A nondestructive testing technology that can precisely detect fatigue, embrittlement and other forms of structural damage at the atomic level, before a crack appears, has been developed by the US Department of Energy’s Idaho National Engineering and Environmental Laboratory. The process, known as photon induced positron annihilation (PIPA), can also assess the remaining useful life of metallic, composite and polymer materials. This advance in NDT is expected to help prevent component failure due to fatigue cracks and safely extend the service life of expensive and critical parts, for example in boiler piping used in nuclear reactors.

PIPA is claimed to be more precise than any existing nondestructive evaluation technology, including radiography, eddy current, or ultrasonic methods. The process was invented at the Idaho lab but is available through licensee Positron Systems. By 2003 mobile versions should be available.

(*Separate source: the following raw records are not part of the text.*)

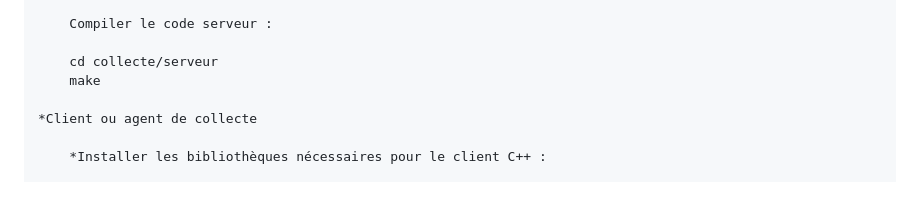
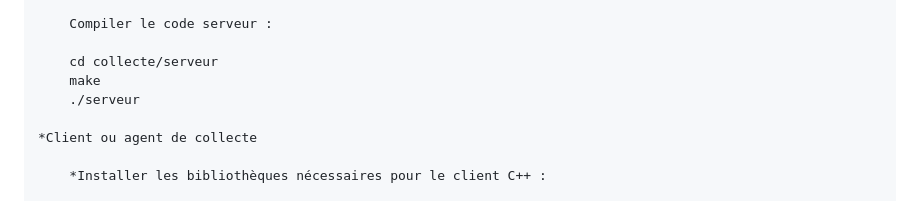
Before and after one commit to Willy-tyg/network-resource-monitoring, a Markdown page: README.md, the part around the change. GitHub-like rendering.

```diff
--- a/README.md
+++ b/README.md
@@ -39,6 +39,7 @@ Commencez par cloner le dépôt GitHub sur votre machine locale.
 
 		cd collecte/serveur
 		make
+  		./serveur
 
 	*Client ou agent de collecte
 
```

The PIPA process involves penetrating materials with a photon beam generated by a linear accelerator. This creates positrons, which are attracted to nano-sized defects in the material. Eventually, the positrons collide with electrons and are annihilated, releasing gamma rays whose spectrum creates a distinct signature of the size, quantity and type of defects present.